Then, the Enquirer got into the story, reporting last October that Edwards was “caught in a shocking mistress scandal that could wreck his campaign.”

When Edwards was asked about the allegation, according to the Enquirer, he strongly denied it.

“The story is false. It’s completely untrue, ridiculous,” Edwards said. “Anyone who knows me knows that I have been in love with the same woman for 30-plus years.”

Later, in December 2007, the Enquirer published more details. A pregnant Hunter had moved to North Carolina, living in a house “owned by an Edwards backer” and driving a BMW sport utility vehicle registered to a longtime Edwards aide.

Hunter denied any affair, saying that the longtime, married Edwards aide was actually the father. A lawyer for that aide confirmed to the Enquirer that the aide was indeed the father.
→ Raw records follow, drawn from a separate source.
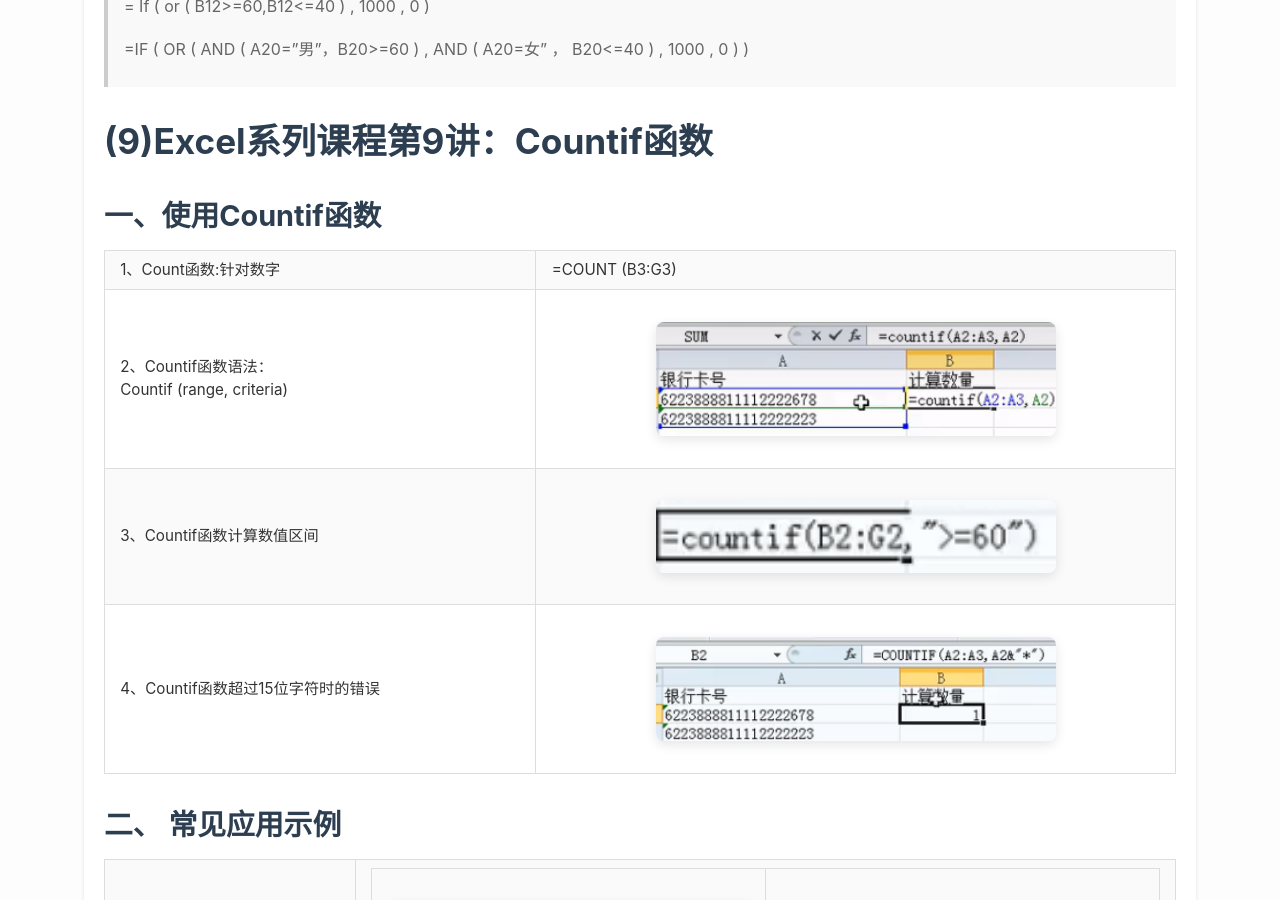
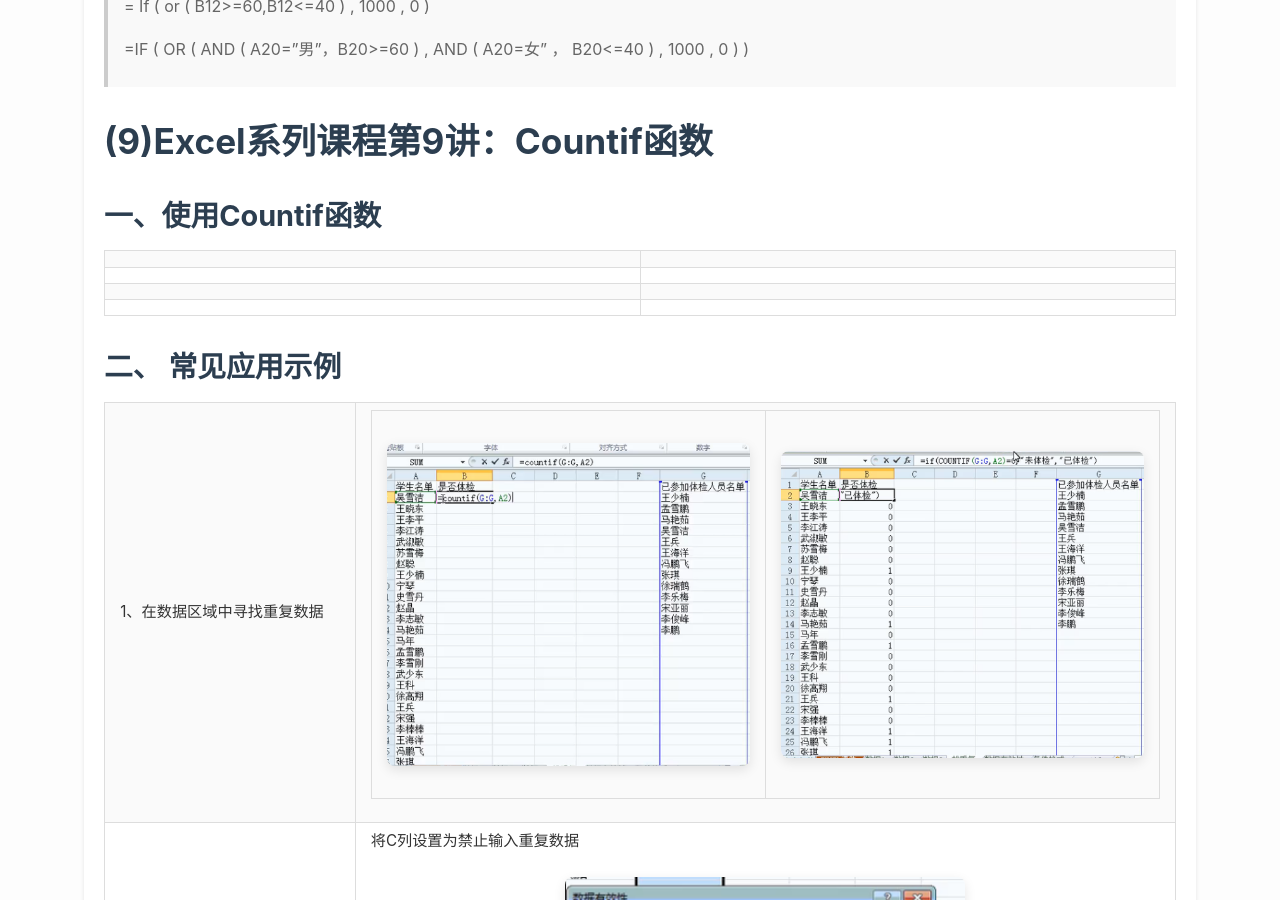
Before and after one commit to lzh210802066/lzh210802066.github.io, a Jekyll site: the page built from _posts/office/2025-10-11-Excel.md, in a window 1280 px wide and 900 px high, scrolled down 28212 px. Built offline with Jekyll 4.4.1, drawn with Linux system fonts in a browser that asks for light colours; comment, search, counter and statistics services are not loaded.

Commit message:
Update blog content

```diff
--- a/_posts/office/2025-10-11-Excel.md
+++ b/_posts/office/2025-10-11-Excel.md
@@ -877,34 +877,34 @@ A:  使用单元格匹配，而不是简单的文本匹配
 <table>
         <tr>
                 <td>
-                      1、Count函数:针对数字
+                      <!--  1、Count函数:针对数字 -->
                 </td>
                 <td>
-                       =COUNT (B3:G3)
+                       <!--  =COUNT (B3:G3)  -->
                 </td>
         </tr>
         <tr>
                 <td>
-                      2、Countif函数语法：<br>Countif (range, criteria)
+                      <!--2、Countif函数语法：<br>Countif (range, criteria)  -->
                 </td>
                 <td>
-                      <img src="/assets/images/Excel/009/002.PNG" alt="" width="400px">
+                      <!-- <img src="/assets/images/Excel/009/002.PNG" alt="" width="300px">-->
                 </td>
         </tr>
         <tr>
                 <td>
-                      3、Countif函数计算数值区间
+                      <!-- 3、Countif函数计算数值区间-->
                 </td>
                 <td>
-                      <img src="/assets/images/Excel/009/003.PNG" alt="" width="400px">
+                      <!-- <img src="/assets/images/Excel/009/003.PNG" alt="" width="300px"> -->
                 </td>
         </tr>
         <tr>
                 <td>
-                      4、Countif函数超过15位字符时的错误
+                      <!-- 4、Countif函数超过15位字符时的错误  -->
                 </td>
                 <td>
-                      <img src="/assets/images/Excel/009/004.PNG" alt="" width="400px">
+                      <!-- <img src="/assets/images/Excel/009/004.PNG" alt="" width="300px"> -->
                 </td>
         </tr>
 </table>
```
Now the Enquirer has published a new story under the screaming headline SEN. JOHN EDWARDS CAUGHT WITH MISTRESS AND LOVE CHILD!

The tabloid reports that Edwards visited Hunter in a Los Angeles hotel Monday night, leaving her at 2:40 Tuesday morning. When the Enquirer’s reporters confronted Edwards, the story goes, he tried to escape.
Critics might question the Enquirer’s involvement in all this. Perhaps, they might charge, money changed hands to make the story happen.

Maybe it did. But one reads an Enquirer story just like one reads a story in The New York Times. You look at the allegation and try to sort out how much evidence the paper is presenting.

For example, after carefully reading the Times’s front-page story alleging that Sen. John McCainJohn Sidney McCainCNN's Ana Navarro to host Biden roundtable on making 'Trump a one-term president' Mark Kelly clinches Democratic Senate nod in Arizona Prominent conservatives question Jerry Falwell Jr. vacation photo MORE (R-Ariz.) had had an affair with a lobbyist, one could only ask, Where’s the evidence?

That’s not the case with the Edwards story; there’s quite a bit of detail.

What will happen now? Well, we probably won’t hear as many mentions of Edwards as a possible key player in an Obama administration.

But so far, Edwards is going on as if nothing happened. The morning after the Enquirer story appeared, he was in Denver, promoting an anti-poverty project.

Asked about the vice presidency, he said, “I’m not seeking the job. But anything Sen. Obama would ask me to do in his campaign or presidency I would consider seriously.”

Will Obama ask? Not likely.

York is a White House correspondent for National Review. His column appears in The Hill each week. E-mail: byork@thehill.com